» Instructions to follow:
Could you filter the data below down to the lines that hold the word "style"?

■ ■ ■ ■ ■ ■ ■

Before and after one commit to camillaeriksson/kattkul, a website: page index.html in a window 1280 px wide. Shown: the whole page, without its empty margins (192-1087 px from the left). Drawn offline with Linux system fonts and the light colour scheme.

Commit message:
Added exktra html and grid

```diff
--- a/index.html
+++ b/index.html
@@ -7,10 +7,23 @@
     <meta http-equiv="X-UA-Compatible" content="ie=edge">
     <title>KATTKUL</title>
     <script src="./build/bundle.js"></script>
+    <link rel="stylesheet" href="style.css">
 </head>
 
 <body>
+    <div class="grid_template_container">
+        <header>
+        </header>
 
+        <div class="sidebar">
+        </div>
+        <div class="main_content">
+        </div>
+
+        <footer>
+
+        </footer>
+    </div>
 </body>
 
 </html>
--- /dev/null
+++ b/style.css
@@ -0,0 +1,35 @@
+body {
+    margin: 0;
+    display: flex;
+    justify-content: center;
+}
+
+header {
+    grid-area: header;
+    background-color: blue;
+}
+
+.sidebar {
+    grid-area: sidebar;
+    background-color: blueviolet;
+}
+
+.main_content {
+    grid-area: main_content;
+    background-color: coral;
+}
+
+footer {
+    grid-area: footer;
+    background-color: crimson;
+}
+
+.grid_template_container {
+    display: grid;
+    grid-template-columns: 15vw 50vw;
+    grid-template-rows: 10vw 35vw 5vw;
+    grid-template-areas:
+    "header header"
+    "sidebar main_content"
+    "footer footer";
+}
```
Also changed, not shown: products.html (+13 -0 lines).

■ ■ ■ ■ ■ ■ ■

» Completed task:
+    <link rel="stylesheet" href="style.css">
+++ b/style.css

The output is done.